DoJ, HHS ‘HEAT’ things up

The Department of Justice and the Department of Health and Human Services have reported a plan to boost efforts to combat Medicare and Medicaid fraud, concentrating the effort “among a group of key stakeholders at the highest levels of DoJ and HHS,” according to May comments by Attorney General Eric Holder.

Fraud has been the bane of Medicare and Medicaid for a number of years, and the Office of Inspector General (OIG) at HHS has put substantial resources into the problem. All the same, the thousands of providers of durable medical equipment and the antiquated nature of much of the information technology infrastructure at the Centers for Medicare & Medicaid Services has made it difficult for authorities to chase down and prosecute fraudulent billings.

Holder described the program as “part of the administration’s ongoing commitment to fiscal responsibility and accountability,” and noted that since 1997, “when Congress established the Health Care Fraud and Abuse Control program, our departments have returned more than $14.3 billion to the federal government.”

HHS and DoJ, Holder said, are “launching a new effort with increased tools, resources and a sustained focus by senior-level leadership” in the form of a task force dubbed the Health Care Fraud Prevention & Enforcement Action Team (HEAT), that is geared toward improving coordination and data sharing between the two departments’ investigators and prosecutors.

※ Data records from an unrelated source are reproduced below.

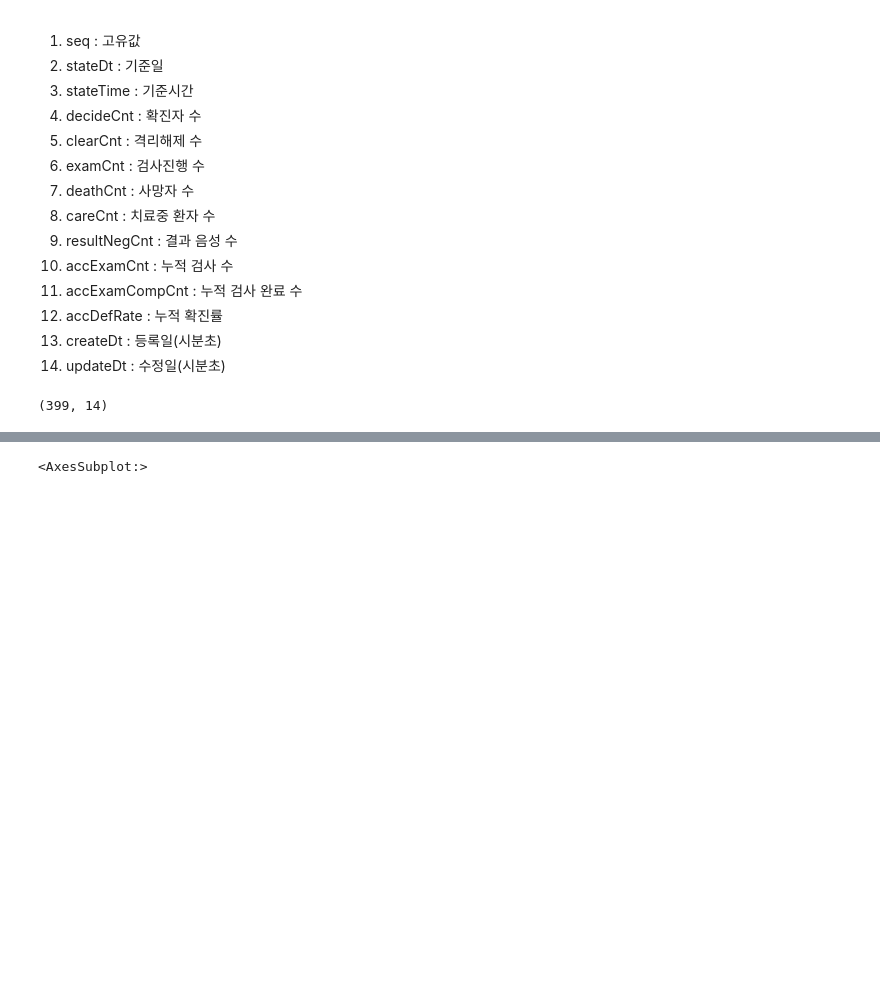
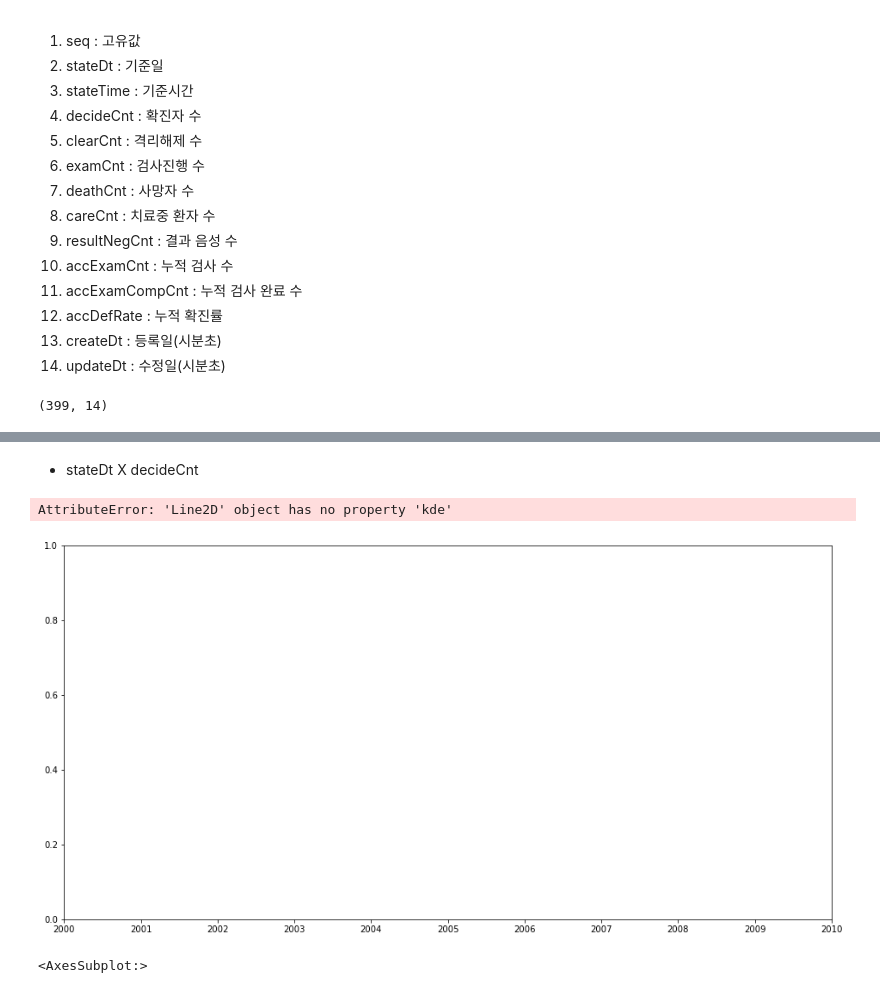
Before and after one commit to johanjun/covidandfinance, a Jupyter notebook: Public data EDA.ipynb, the cells around one changed output, grey strips where cells are left out. Cells and saved outputs as stored; diff of their text form; code cells hidden in the pictures; blank space fills up the shorter version.

```diff
--- a/Public data EDA.ipynb
+++ b/Public data EDA.ipynb
@@ -39,0 +352,2 @@ df_state.head()
+# %%
+df_state3.reset_index(inplace=True, drop=True)
@@ -39,0 +367,6 @@ df_state.head()
+# %%
+dailyCnt = pd.Series(0, index=range(0,len(df_state3)))
+# %%
+for i in range(1, len(df_state3)):
+    dailyCnt.iloc[i] = (df_state3.decideCnt.iloc[i] - df_state3.decideCnt.iloc[i-1])
+print(i)
@@ -39,0 +402,2 @@ df_state.head()
+# %%
+df_state3["dailyCnt"] = dailyCnt
@@ -40,3 +413,11 @@ df_state.head()
+# %% [markdown]
+- stateDt X decideCnt
+# %%
+fig, ax = plt.subplots(figsize=(16,8))
+sns.lineplot(x='stateDt', y='dailyCnt', data=df_state3, kde=True, bins=100, ax=ax)
+# %% [output]
+AttributeError: 'Line2D' object has no property 'kde'
+[figure, added]
 # %%
 msno.matrix(df_state)
 # %% [output]
```
Also changed, not shown: parts of 50 cells of this notebook.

However, HHS will have to keep DoJ up to date on approvals and indications for drugs and devices in order to properly leverage planned boosts to information technology and employee training.

Holder mentioned that inter-department coordination in the form of Medicare fraud strike forces have cleaned up things in the state of Florida substantially. He said that efforts in the Sunshine State allowed prosecutors in Miami, Florida, to file 87 indictments for 159 defendants in 2007. This, Holder said, led to a drop in billing for durable medical equipment of $1.75 billion in claims and $334 million in payments, adding that the action has had a deterrent effect. A similar effort the following year in California led to indictments of 37 alleged perpetrators of fraud.

Holder said the HEAT group will consult with the FBI and the Office of Inspector General at HHS in addition to state offices of attorneys general.

HHS Secretary Kathleen Sibelius said at the press conference held on the task force announcement that the federal government is “turning up the heat on perpetrators who steal from the taxpayers and threaten the future of Medicare and Medicaid,” adding that “we cannot and will not allow billions of dollars to be stolen from Medicare and Medicaid through fraud, waste and serious abuse of the system.” She said that the improvements to the IT base in pursuit of fraud will “bring the fight . . . into the 21st century and put the resources on the streets and out into the community to protect the American taxpayers and lower the cost of healthcare.”